(Data items)
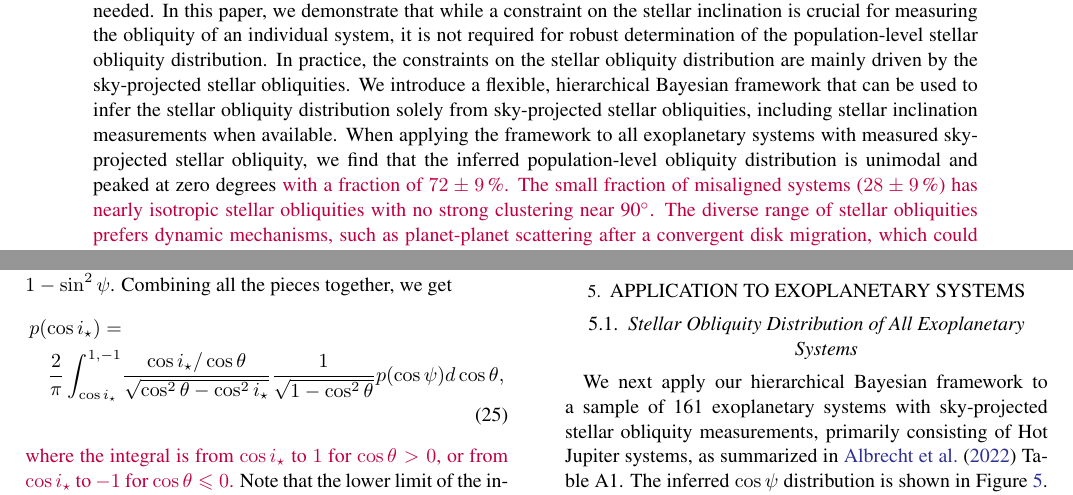
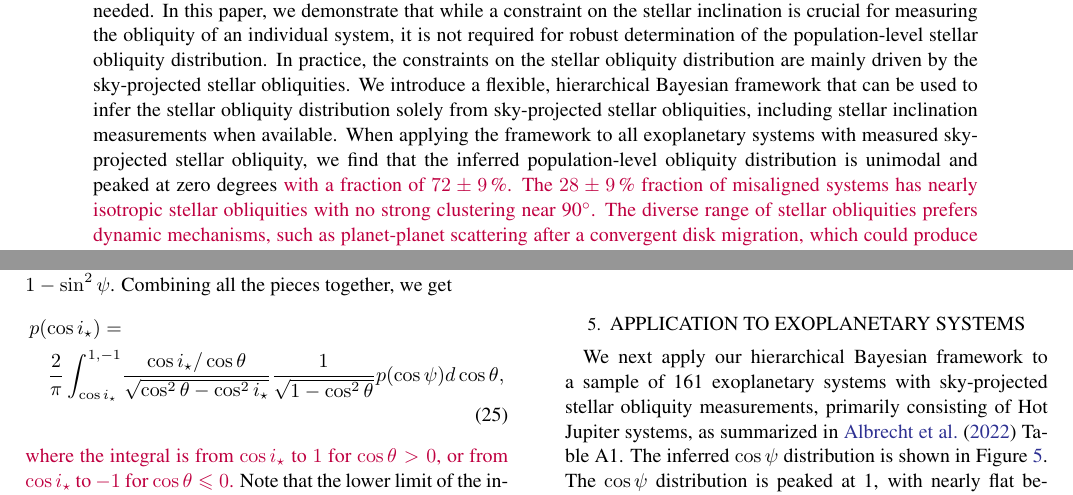
Before and after one commit to jiayindong/obliquity, a LaTeX paper (src/tex/ms.tex): two parts of pages 1 and 6 of 9, joined at a grey line, cut so that both start at the same text. Compiled offline with pdfLaTeX; a LaTeX package or settings file that is missing is left out.

Commit message:
[showyourwork] overleaf sync

```diff
--- a/src/tex/ms.tex
+++ b/src/tex/ms.tex
@@ -50,7 +50,7 @@ Stellar obliquity $\psi$, the angle between a planet's orbital axis and its host
 In this paper, we demonstrate that while a constraint on the stellar inclination is crucial for measuring the obliquity of an individual system, it is not required for robust determination of the population-level stellar obliquity distribution.
 In practice, the constraints on the stellar obliquity distribution are mainly driven by the sky-projected stellar obliquities.
 We introduce a flexible, hierarchical Bayesian framework that can be used to infer the stellar obliquity distribution solely from sky-projected stellar obliquities, including stellar inclination measurements when available.
-When applying the framework to all exoplanetary systems with measured sky-projected stellar obliquity, we find that the inferred population-level obliquity distribution is unimodal and peaked at zero degrees \edits{with a fraction of $72\pm9$\,\%. The small fraction of misaligned systems ($28\pm9$\,\%) has nearly isotropic stellar obliquities with no strong clustering near 90$\degr$.
+When applying the framework to all exoplanetary systems with measured sky-projected stellar obliquity, we find that the inferred population-level obliquity distribution is unimodal and peaked at zero degrees \edits{with a fraction of $72\pm9$\,\%. The $28\pm9$\,\% fraction of misaligned systems has nearly isotropic stellar obliquities with no strong clustering near 90$\degr$.
 The diverse range of stellar obliquities prefers dynamic mechanisms, such as planet-planet scattering after a convergent disk migration, which could produce both prograde and retrograde orbits with no strong inclination concentrations.}
 
 \end{abstract}
@@ -321,7 +321,6 @@ The $\psi$ distribution can be inferred from the $\lambda$ distribution without
 
 \section{Application to Exoplanetary Systems}\label{sec:observation}
 
-\subsection{Stellar Obliquity Distribution of All Exoplanetary Systems}
 We next apply our hierarchical Bayesian framework to a sample of 161 exoplanetary systems with sky-projected stellar obliquity measurements, primarily consisting of Hot Jupiter systems, as summarized in \cite{Albrecht22} Table A1.
 The inferred $\cos{\psi}$ distribution is shown in Figure~\ref{fig:psi_dist}. The $\cos{\psi}$ distribution is peaked at 1, with nearly flat behavior between $-0.75$ and $0.75$ and no significant clustering. The distribution suggests that there is a pile-up of planetary systems with stellar obliquities less than $40^\circ$ and an isotropic distribution for obliquities between $40^\circ$ and $140^\circ$.
 The fraction of aligned systems $w_1$ dominates the distribution, with $w_1 = 0.719 \pm 0.085$. The corresponding posteriors for the parameters of the population Beta distribution are $\mu_1 = 0.976 \pm 0.022$ and $\kappa_1 = 14.1 \pm 26.6$. On the other hand, the fraction of misaligned systems is estimated to be $w_0 = 0.281 \pm 0.085$, with posteriors of $\mu_1 = 0.434 \pm 0.088$ and $\kappa_1 = 4.2 \pm 5.6$. \edits{Note that the $\mu_{0,1}$ need to be transformed by $2\mu-1$ to represent to true means of the $\cos{\psi}$ distributions.}
```
Also changed, not shown: src/tex/ms.tex (2 more changed lines).
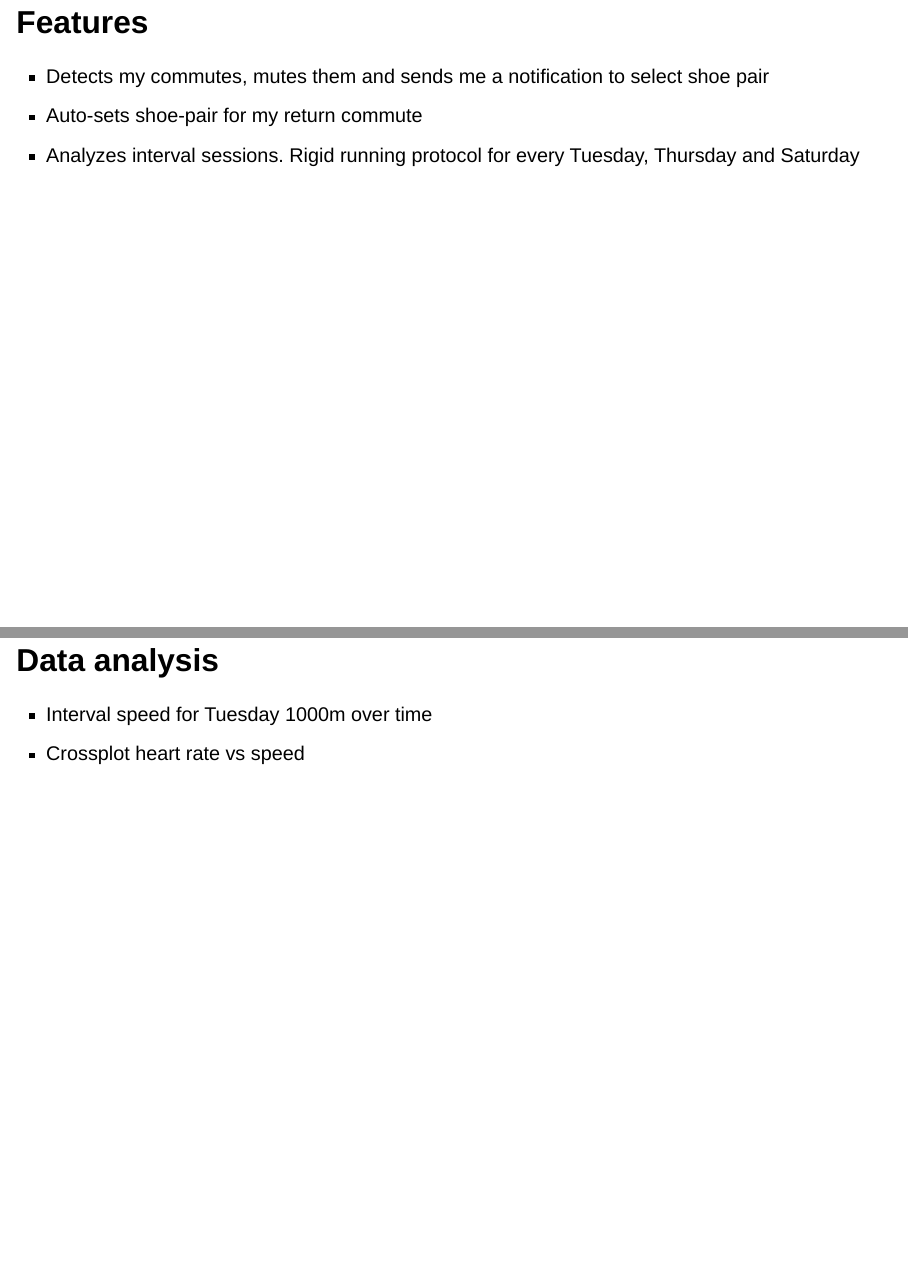
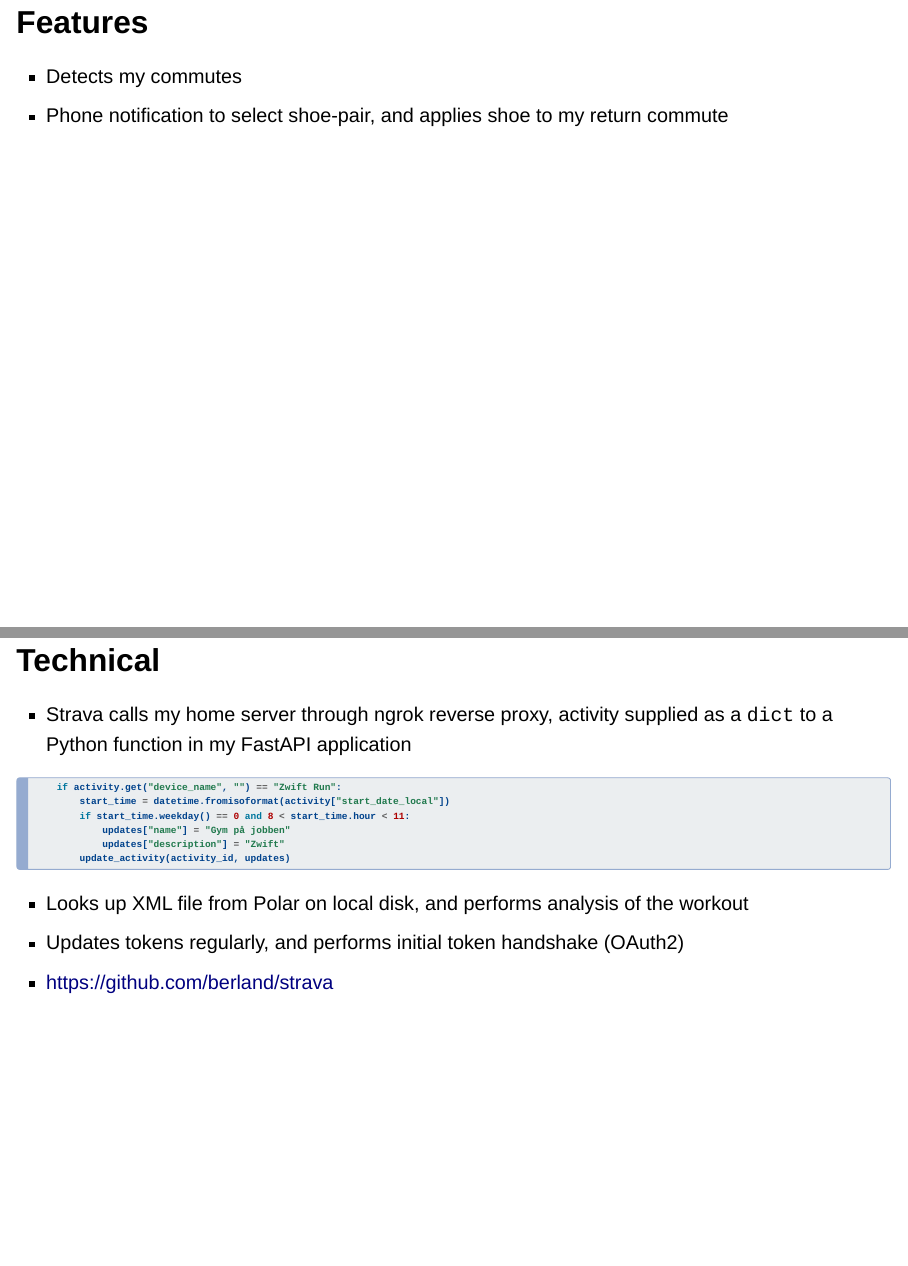
Before and after one commit to berland/strava, a Quarto document (presentation/edc2026.qmd): pages 6 and 10 of 10 before the commit and pages 6 and 16 of 17 after it, joined at a grey line. Rendered offline with R 4.5, knitr and Pandoc in place of Quarto, with nearby package versions; drawn as Slidy slides in place of the format the file asks for.

Commit message:
morework

````diff
--- a/presentation/edc2026.qmd
+++ b/presentation/edc2026.qmd
@@ -45,24 +45,26 @@
 :::{#first-col}
 
 ::: {.fragment fragment-index=1}
-- Detects my commutes, mutes them and sends me a notification to select shoe pair
+- Detects my commutes
 :::
 ::: {.fragment fragment-index=2}
-- Auto-sets shoe-pair for my return commute
+- Phone notification to select shoe-pair, and applies shoe to my return commute
 :::
-::: {.fragment fragment-index=3}
-- Analyzes interval sessions. Rigid running protocol for every Tuesday, Thursday and Saturday
-:::
+
+![](gfx/pushover.png){.fragment fragment-index=2}
 :::
 
 :::{#second-col}
-::::{.r-stack}
-![](gfx/tiljobb.png){.fragment .fade-in-then-out fragment-index=1 width=400}
-![](gfx/pushover.png){.fragment .fade-in-then-out fragment-index=1 width=400}
-![](gfx/tirsdag.png){.fragment .fade-in-then-out fragment-index=3 width=400}
 
-::::
+![](gfx/tiljobb.png){.fragment fragment-index=1}
+
+
 :::
 
 :::
 
+## Features
+
+:::{layout-ncol="2"}
+
+:::{#first-col}
@@ -69,13 +73,41 @@
+![](gfx/torsdag.png){.fragment fragment-index=4}
+:::
+
+:::{#second-col}
+
+![](gfx/tirsdag.png){.fragment fragment-index=3}
+
+
+:::
+
+:::
+
+
 ## Technical
 
-:::{.incremental}
-
+::: {.fragment fragment-index=1}
 - Strava calls my home server through ngrok reverse proxy, activity supplied as
   a `dict` to a Python function in my FastAPI application
+:::
+:::{.fragment .fade-out fragment-index=2}
+  ```python
+      if activity.get("device_name", "") == "Zwift Run":
+          start_time = datetime.fromisoformat(activity["start_date_local"])
+          if start_time.weekday() == 0 and 8 < start_time.hour < 11:
+              updates["name"] = "Gym på jobben"
+              updates["description"] = "Zwift"
+          update_activity(activity_id, updates)
+  ```
+:::
+
+::: {.fragment fragment-index=4}
 - Looks up XML file from Polar on local disk, and performs analysis of the workout
+:::
+::: {.fragment fragment-index=5}
 - Updates tokens regularly, and performs initial token handshake (OAuth2)
+:::
+::: {.fragment fragment-index=6}
 - https://github.com/berland/strava
-
 :::
 
 ## Data analysis
````
Also changed, not shown: python/proxyserver.py (+1 -1 lines), presentation/edc2026.html, presentation/gfx/pushover.png, presentation/gfx/tiljobb.png, presentation/gfx/torsdag.png, presentation/edc2026.qmd (2 more changed lines), 1 other file.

■ PROBLEM STATEMENT: Reproduce every record verbatim, please. Omit the images.

■ SOLUTION:
Before and after one commit to jiayindong/obliquity, a LaTeX paper (src/tex/ms.tex): two parts of pages 1 and 6 of 9, joined at a grey line, cut so that both start at the same text. Compiled offline with pdfLaTeX; a LaTeX package or settings file that is missing is left out.

Commit message:
[showyourwork] overleaf sync

```diff
--- a/src/tex/ms.tex
+++ b/src/tex/ms.tex
@@ -50,7 +50,7 @@ Stellar obliquity $\psi$, the angle between a planet's orbital axis and its host
 In this paper, we demonstrate that while a constraint on the stellar inclination is crucial for measuring the obliquity of an individual system, it is not required for robust determination of the population-level stellar obliquity distribution.
 In practice, the constraints on the stellar obliquity distribution are mainly driven by the sky-projected stellar obliquities.
 We introduce a flexible, hierarchical Bayesian framework that can be used to infer the stellar obliquity distribution solely from sky-projected stellar obliquities, including stellar inclination measurements when available.
-When applying the framework to all exoplanetary systems with measured sky-projected stellar obliquity, we find that the inferred population-level obliquity distribution is unimodal and peaked at zero degrees \edits{with a fraction of $72\pm9$\,\%. The small fraction of misaligned systems ($28\pm9$\,\%) has nearly isotropic stellar obliquities with no strong clustering near 90$\degr$.
+When applying the framework to all exoplanetary systems with measured sky-projected stellar obliquity, we find that the inferred population-level obliquity distribution is unimodal and peaked at zero degrees \edits{with a fraction of $72\pm9$\,\%. The $28\pm9$\,\% fraction of misaligned systems has nearly isotropic stellar obliquities with no strong clustering near 90$\degr$.
 The diverse range of stellar obliquities prefers dynamic mechanisms, such as planet-planet scattering after a convergent disk migration, which could produce both prograde and retrograde orbits with no strong inclination concentrations.}
 
 \end{abstract}
@@ -321,7 +321,6 @@ The $\psi$ distribution can be inferred from the $\lambda$ distribution without
 
 \section{Application to Exoplanetary Systems}\label{sec:observation}
 
-\subsection{Stellar Obliquity Distribution of All Exoplanetary Systems}
 We next apply our hierarchical Bayesian framework to a sample of 161 exoplanetary systems with sky-projected stellar obliquity measurements, primarily consisting of Hot Jupiter systems, as summarized in \cite{Albrecht22} Table A1.
 The inferred $\cos{\psi}$ distribution is shown in Figure~\ref{fig:psi_dist}. The $\cos{\psi}$ distribution is peaked at 1, with nearly flat behavior between $-0.75$ and $0.75$ and no significant clustering. The distribution suggests that there is a pile-up of planetary systems with stellar obliquities less than $40^\circ$ and an isotropic distribution for obliquities between $40^\circ$ and $140^\circ$.
 The fraction of aligned systems $w_1$ dominates the distribution, with $w_1 = 0.719 \pm 0.085$. The corresponding posteriors for the parameters of the population Beta distribution are $\mu_1 = 0.976 \pm 0.022$ and $\kappa_1 = 14.1 \pm 26.6$. On the other hand, the fraction of misaligned systems is estimated to be $w_0 = 0.281 \pm 0.085$, with posteriors of $\mu_1 = 0.434 \pm 0.088$ and $\kappa_1 = 4.2 \pm 5.6$. \edits{Note that the $\mu_{0,1}$ need to be transformed by $2\mu-1$ to represent to true means of the $\cos{\psi}$ distributions.}
```
Also changed, not shown: src/tex/ms.tex (2 more changed lines).
Before and after one commit to berland/strava, a Quarto document (presentation/edc2026.qmd): pages 6 and 10 of 10 before the commit and pages 6 and 16 of 17 after it, joined at a grey line. Rendered offline with R 4.5, knitr and Pandoc in place of Quarto, with nearby package versions; drawn as Slidy slides in place of the format the file asks for.

Commit message:
morework

````diff
--- a/presentation/edc2026.qmd
+++ b/presentation/edc2026.qmd
@@ -45,24 +45,26 @@
 :::{#first-col}
 
 ::: {.fragment fragment-index=1}
-- Detects my commutes, mutes them and sends me a notification to select shoe pair
+- Detects my commutes
 :::
 ::: {.fragment fragment-index=2}
-- Auto-sets shoe-pair for my return commute
+- Phone notification to select shoe-pair, and applies shoe to my return commute
 :::
-::: {.fragment fragment-index=3}
-- Analyzes interval sessions. Rigid running protocol for every Tuesday, Thursday and Saturday
-:::
+
+![](gfx/pushover.png){.fragment fragment-index=2}
 :::
 
 :::{#second-col}
-::::{.r-stack}
-![](gfx/tiljobb.png){.fragment .fade-in-then-out fragment-index=1 width=400}
-![](gfx/pushover.png){.fragment .fade-in-then-out fragment-index=1 width=400}
-![](gfx/tirsdag.png){.fragment .fade-in-then-out fragment-index=3 width=400}
 
-::::
+![](gfx/tiljobb.png){.fragment fragment-index=1}
+
+
 :::
 
 :::
 
+## Features
+
+:::{layout-ncol="2"}
+
+:::{#first-col}
@@ -69,13 +73,41 @@
+![](gfx/torsdag.png){.fragment fragment-index=4}
+:::
+
+:::{#second-col}
+
+![](gfx/tirsdag.png){.fragment fragment-index=3}
+
+
+:::
+
+:::
+
+
 ## Technical
 
-:::{.incremental}
-
+::: {.fragment fragment-index=1}
 - Strava calls my home server through ngrok reverse proxy, activity supplied as
   a `dict` to a Python function in my FastAPI application
+:::
+:::{.fragment .fade-out fragment-index=2}
+  ```python
+      if activity.get("device_name", "") == "Zwift Run":
+          start_time = datetime.fromisoformat(activity["start_date_local"])
+          if start_time.weekday() == 0 and 8 < start_time.hour < 11:
+              updates["name"] = "Gym på jobben"
+              updates["description"] = "Zwift"
+          update_activity(activity_id, updates)
+  ```
+:::
+
+::: {.fragment fragment-index=4}
 - Looks up XML file from Polar on local disk, and performs analysis of the workout
+:::
+::: {.fragment fragment-index=5}
 - Updates tokens regularly, and performs initial token handshake (OAuth2)
+:::
+::: {.fragment fragment-index=6}
 - https://github.com/berland/strava
-
 :::
 
 ## Data analysis
````
Also changed, not shown: python/proxyserver.py (+1 -1 lines), presentation/edc2026.html, presentation/gfx/pushover.png, presentation/gfx/tiljobb.png, presentation/gfx/torsdag.png, presentation/edc2026.qmd (2 more changed lines), 1 other file.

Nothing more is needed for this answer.